Heart Rhythm Week: My Story

Thursday, June 07, 2018

As it’s World Heart Rhythm Week I wanted to share something that is very close to my heart (quite literally). I was a bit reluctant to write this post as most people that know me in ‘reality’, know of my blog – and this is not a topic I talk openly about. Maybe I’m just too afraid to show my vulnerability but I decided that it’s good to open up if it will raise awareness.

Before I tell you my story of living with an abnormal heart rhythm, also called arrhythmia, I should probably tell you what it actually is.

An arrhythmia means your heart is beating too fast, too slow, or with an irregular pattern. There are many different types of arrhythmia such as atrial fibrillation or tachycardia. 

Some abnormal heart rhythms are inherited but there are a lot of other reasons why a person can have a different heart rhythm which have a lot do to with electrical impulses in the heart and abnormality in blood chemicals.

The symptoms of an abnormal heart rhythm depend on what type you have but the most common ones are: palpitations, dizziness, breathlessness, feeling tired and losing consciousness.

I don’t want to go into too much detail as this is not a science lesson but if you’re interested in learning more then I’d recommend this video by The British Heart Foundation.

My story of living with an abnormal heart rhythm

I have an arrhythmia called supraventricular tachycardia (SVT) which is a fast heart rhythm meaning that when I get an episode of it, my heart beat is faster than 90 beats per minute.

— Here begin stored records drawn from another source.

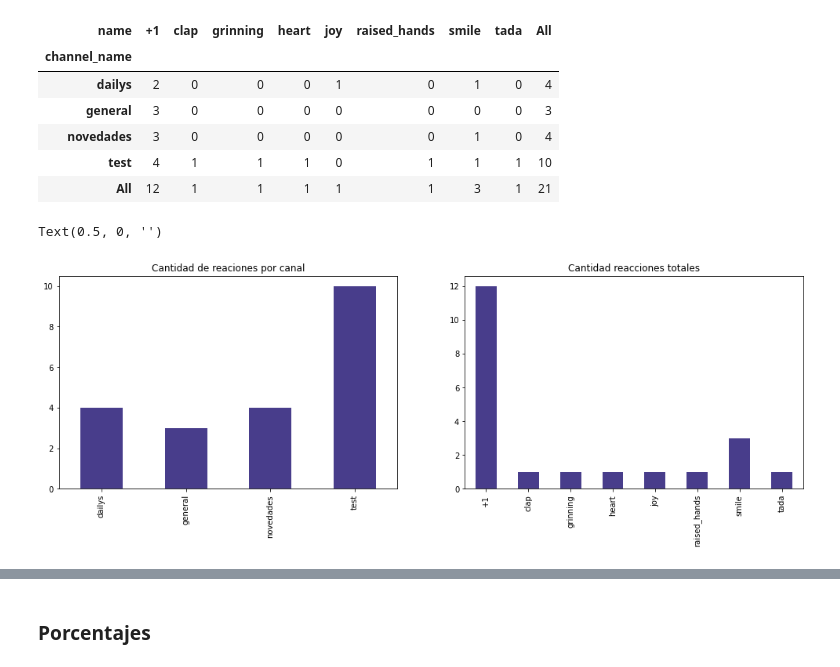
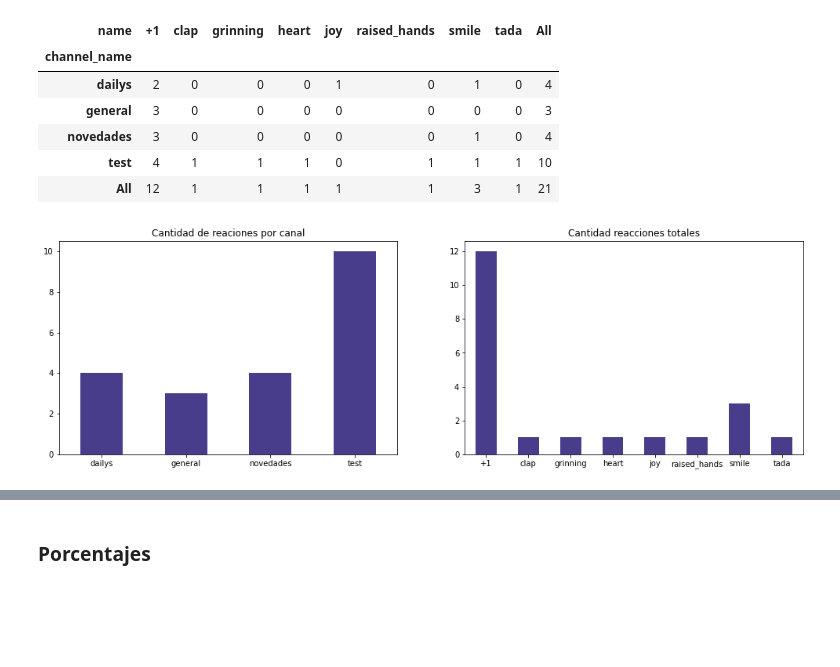
Before and after one commit to Verobornancini/TEAMPULSE_PROJECT, a Jupyter notebook: 03_EMOJI_ANALYSIS_SLACK_DATA .ipynb, the cells around one changed output, grey strips where cells are left out. Drawn from its saved outputs; the diff is of its cells as text; code cells hidden in the pictures; blank space fills up the shorter version.

```diff
--- a/03_EMOJI_ANALYSIS_SLACK_DATA .ipynb
+++ b/03_EMOJI_ANALYSIS_SLACK_DATA .ipynb
@@ -11,6 +10,6 @@ import matplotlib.dates as mdates
 import json
 # %%
-df = pd.read_csv('files/slack_historial_de_mensajes_filtrados.csv')
+df = pd.read_csv('files/slack_historial_de_mensajes_polarizados.csv')
 # %%
 df.columns
 # %% [output]
@@ -32,8 +32,6 @@ df = df.dropna(subset=['reactions'])
 df['reactions'].count()
 # %% [output]
 21
-# %%
-df.reset_index(inplace=True)
 # %%
 df['index'] = df.index
 # %% [markdown]
@@ -42,7 +40,6 @@ df['index'] = df.index
 df_reactions= pd.DataFrame({'channel_name':[],
                             'message_date':[],
                             'name': [],
-                            'counts': [],
-                           'user_hash':[]})
+                            'counts': []})
 df_reactions
 # %% [output]
@@ -52,7 +49,6 @@ for i, message in df.iterrows():
     # guardo el nombre del canal
     channel_name = message['Channel_name']
     message_date = message['date']
-    user_hash = message['user_hash']
 
     # paso las reacciones a formato lista en vez de string
     reactions = message['reactions'].replace("'", "\"")
@@ -62,7 +58,8 @@ for i, message in df.iterrows():
         # guardo la reacción y el conteo
         name= reaction['name']
         counts= reaction['count']
-        df_reactions.loc[i]=[channel_name,message_date,name,counts, user_hash]
+        df_reactions.loc[i]=[channel_name,message_date,name,counts]
 
+df_reactions.to_csv('tables/reacciones_lista_completa.csv', sep=',')
 df_reactions
 # %% [output]
@@ -116,15 +115,18 @@ CONTEO DE REACCIONES POR CANAL
 # %%
 plt.figure (figsize=(17,5))
 
 plt.subplot(121)
 df_reactions.groupby('channel_name').count()['counts'].plot(kind='bar', color='darkslateblue')
 plt.title('Cantidad de reaciones por canal')
+plt.xticks(rotation=0)
 plt.xlabel('')
 
 plt.subplot(122)
 df_reactions.groupby('name').count()['counts'].plot(kind='bar', color='darkslateblue')
 plt.title('Cantidad reacciones totales')
+plt.xticks(rotation=0)
 plt.xlabel('')
+
+plt.savefig('figures/reacciones_conteos.jpg')
 # %% [output]
-Text(0.5, 0, '')
-[figure, old version]
+[figure, new version]
```
Also changed, not shown: parts of 12 cells of this notebook, 2 other files.
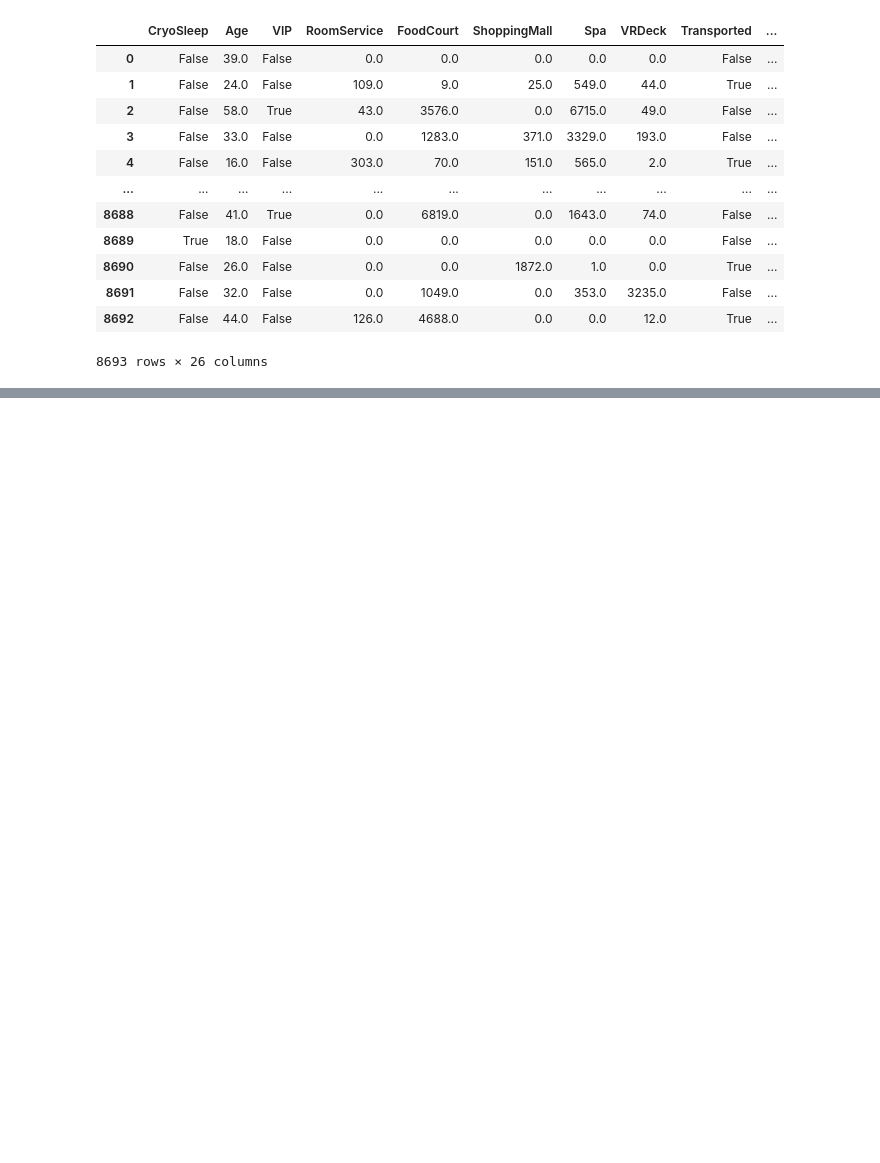
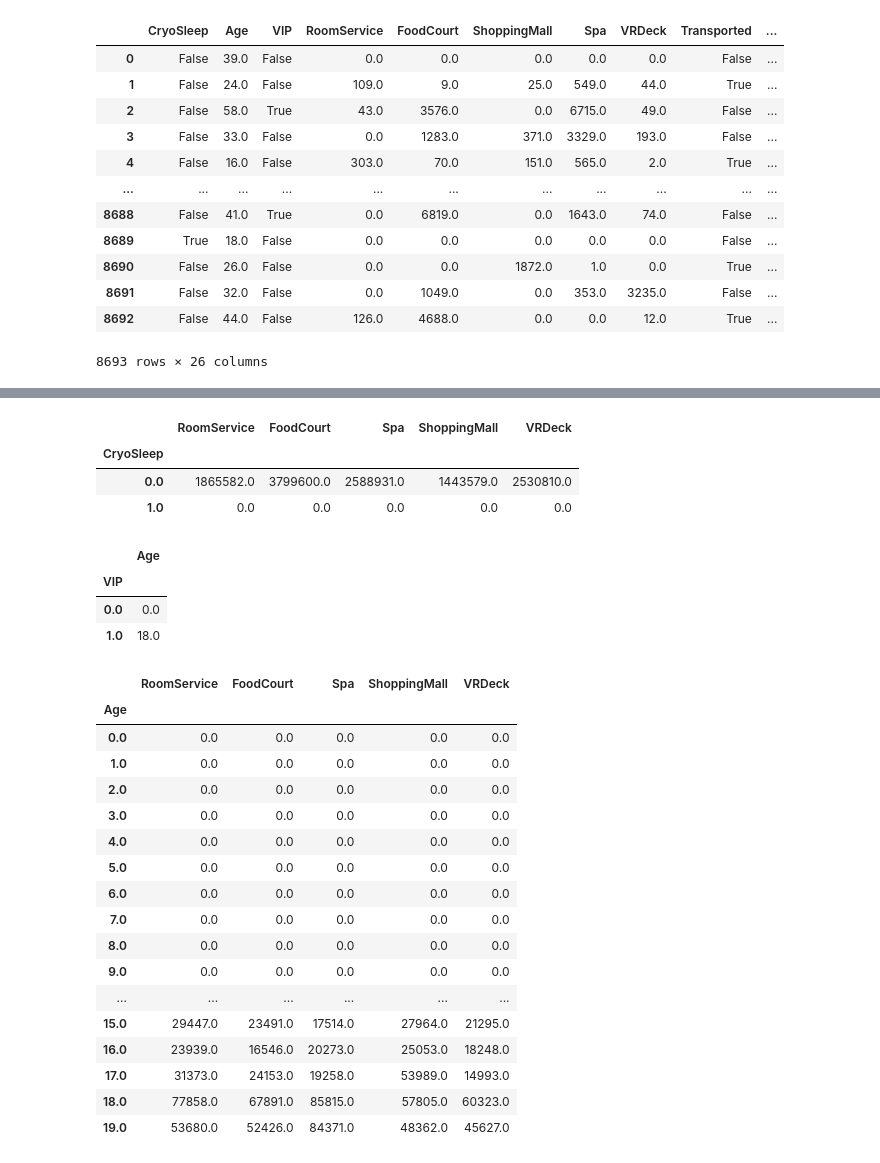
Before and after one commit to MMMarinov/ProjectPortfolio, a Jupyter notebook: 1. Titanic_SpaceShip - Binary Classification/Titanic_SpaceShip_XGBoost.ipynb, the cells around one changed output, grey strips where cells are left out. Cells and saved outputs as stored; diff of their text form; code cells hidden in the pictures; blank space fills up the shorter version.

```diff
--- a/1. Titanic_SpaceShip - Binary Classification/Titanic_SpaceShip_XGBoost.ipynb
+++ b/1. Titanic_SpaceShip - Binary Classification/Titanic_SpaceShip_XGBoost.ipynb
@@ -229,0 +244,41 @@ heatmap = sns.heatmap(corr, annot=True, cmap="Blues", fmt='.1g')
+# %%
+# This proves my first obeservation with the relation to CryoSleep & Expenses
+titanic_data_eda_dropped[['CryoSleep','RoomService','FoodCourt','Spa','ShoppingMall','VRDeck']].groupby('CryoSleep').sum()
+# %% [output]
+|  | RoomService | FoodCourt | Spa | ShoppingMall | VRDeck |
+| CryoSleep |  |  |  |  |  |
+| 0.0 | 1865582.0 | 3799600.0 | 2588931.0 | 1443579.0 | 2530810.0 |
+| 1.0 | 0.0 | 0.0 | 0.0 | 0.0 | 0.0 |
+# %%
+# The youngest VIP is 18 Year Old
+titanic_data_eda_dropped[['VIP','Age']].groupby('VIP').min()
+# %% [output]
+|  | Age |
+| VIP |  |
+| 0.0 | 0.0 |
+| 1.0 | 18.0 |
+# %%
+# The youngest to spend any money is 13 Years Old
+titanic_data_eda_dropped[['RoomService','FoodCourt','Spa','ShoppingMall','VRDeck','Age']]\
+    .groupby('Age')\
+    .sum()\
+    .head(20)
+# %% [output]
+|  | RoomService | FoodCourt | Spa | ShoppingMall | VRDeck |
+| Age |  |  |  |  |  |
+| 0.0 | 0.0 | 0.0 | 0.0 | 0.0 | 0.0 |
+| 1.0 | 0.0 | 0.0 | 0.0 | 0.0 | 0.0 |
+| 2.0 | 0.0 | 0.0 | 0.0 | 0.0 | 0.0 |
+| 3.0 | 0.0 | 0.0 | 0.0 | 0.0 | 0.0 |
+| 4.0 | 0.0 | 0.0 | 0.0 | 0.0 | 0.0 |
+| 5.0 | 0.0 | 0.0 | 0.0 | 0.0 | 0.0 |
+| 6.0 | 0.0 | 0.0 | 0.0 | 0.0 | 0.0 |
+| 7.0 | 0.0 | 0.0 | 0.0 | 0.0 | 0.0 |
+| 8.0 | 0.0 | 0.0 | 0.0 | 0.0 | 0.0 |
+| 9.0 | 0.0 | 0.0 | 0.0 | 0.0 | 0.0 |
+| ... | ... | ... | ... | ... | ... |
+| 15.0 | 29447.0 | 23491.0 | 17514.0 | 27964.0 | 21295.0 |
+| 16.0 | 23939.0 | 16546.0 | 20273.0 | 25053.0 | 18248.0 |
+| 17.0 | 31373.0 | 24153.0 | 19258.0 | 53989.0 | 14993.0 |
+| 18.0 | 77858.0 | 67891.0 | 85815.0 | 57805.0 | 60323.0 |
+| 19.0 | 53680.0 | 52426.0 | 84371.0 | 48362.0 | 45627.0 |
```
Also changed, not shown: parts of 12 cells of this notebook, 3 other files.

If I remember correctly I first got palpitations when I was about 10 or 11, it happened when I was having a shower but I didn’t do anything about it because it stopped by itself. When I got to high school the episodes started being more frequent and a lot worse because the palpitations wouldn’t stop by themselves and I’d have to go to the hospital. 

It got to a point where I’d end up in the hospital every few months, the first time I was in the hospital the doctors stopped the palpitations by putting my head in ice water (not a fun experience but at least it worked), the other times that didn’t work so they had to give me medication. I don’t even know how to describe the feeling of the palpitations stopping, imagine your heart going suddenly from 160-180 beats per minute to about 80-90 beats. It’s a strange feeling but the relief you feel is indescribable. 

The doctors tried to work out what triggered my palpitations but the situations during which I got them were a bit random such as laying down at night, sitting and watching television, doing PE at school. They suspected it could be stress related though because the frequency increased when I had exams or some other major events happened in my life.

Before I was diagnosed I had to have frequent tests such as ECGs and echocardiograms and after I was diagnosed I had to attend regular check-ups. 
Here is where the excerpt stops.